Being an ally at work

11 months ago by Sophie Stones

Being an ally at work


This June was Pride month, a time to celebrate LGBT+ culture, the things that make us different and the struggles that have got us to where we are now. However, whilst more allies than ever donned their rainbow apparel this year, it’s important to remember that ally-ship isn’t just for gay Christmas.

Companies across the world ARE making attempts to make the workplace more inclusive to all, however research shows that a lot of policies barely scratch the surface. Having an inclusion policy is no use to anybody if it isn’t embodied in the culture. Last year when the Metro asked, “have you heard homophobic banter in the workplace”, 82% responded that they had. And whilst some may believe it’s all “just a joke”, it could be one of the reasons 53% of LGBT individuals remain closeted at work.

Obvious to some, however rarely implemented, speaking out when overhearing jokes at others expense, can make a huge difference to morale in the workplace. However, in a study of 3000 people, 49% of respondents admitted to being “too afraid to stand up to homophobic ‘banter’ in case people assumed they were gay themselves.”

It’s the subtle things that can symbolize to LGBT+ employees that they are a welcome addition to the team, with Power of Out 2.0 reporting that LGBTQ individuals look for up to 10 signs that their workplace is a safe space to be out. These 10 signs could be anything from employees talking about an LGBT+ film, to an openly out executive, or even just inclusive affirmations.

Nic Mooney of LGBT Foundation tells us to “make a visible effort to create an inclusive environment that is more LGBT-friendly. Show this through personal actions, such as taking an interest in relevant events to the community,”; an action many companies took by sponsoring and participating in the Pride parade.

Often registered as a problem is over-curiousness. Whilst being interested can be a good thing, it’s important to remember boundaries. LGBT+ individuals can often be exposed to inappropriate questions about their personal lives and their bodies, questions that would never be asked of straight cisgender coworkers. Megan Key, Equalities and Diversity Manager at National Probation Service, explains that in this digital age, there’s no excuse for such invasiveness, writing, “don’t ask the individual colleague to explain what LGBT means, go away, find your information, that’s your starting point.”

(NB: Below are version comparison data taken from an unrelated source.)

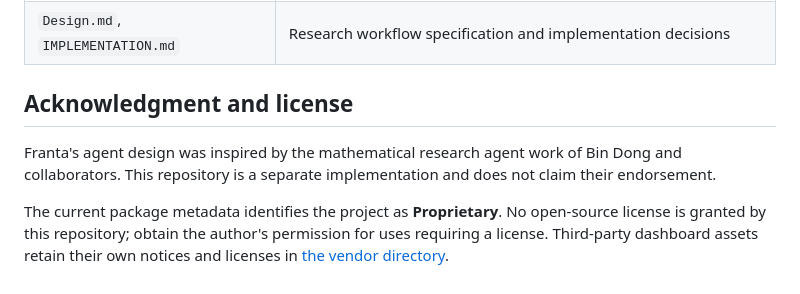
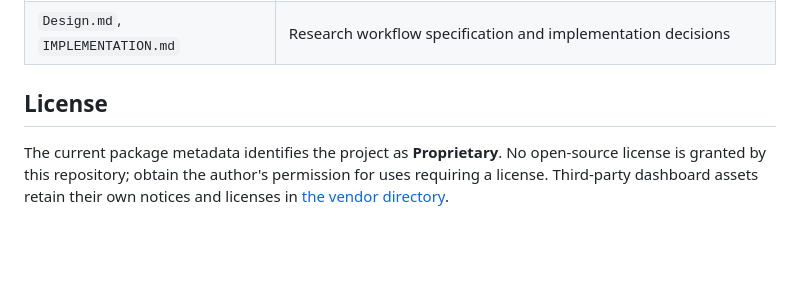
Before and after one commit to Yuan171003/Franta, a Markdown page: README.md, the part around the change. Rendered like a GitHub page; blank space fills up the shorter version.

Commit message:
Remove acknowledgment from English and Chinese READMEs

```diff
--- a/README.md
+++ b/README.md
@@ -220,11 +220,7 @@ private: they contain research transcripts and may contain copied credentials.
 | `tests/`, `evals/` | Automated regressions and read-only evaluation tools |
 | `Design.md`, `IMPLEMENTATION.md` | Research workflow specification and implementation decisions |
 
-## Acknowledgment and license
-
-Franta's agent design was inspired by the mathematical research agent work of
-Bin Dong and collaborators. This repository is a separate implementation and
-does not claim their endorsement.
+## License
 
 The current package metadata identifies the project as **Proprietary**. No
 open-source license is granted by this repository; obtain the author's
```
Also changed, not shown: README.zh-CN.md (+1 -4 lines).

Although it may be getting easier for LGBTQ individuals to come out in their personal lives, we need to ensure that these changes also extend to their professional lives. That responsibility belongs to us all.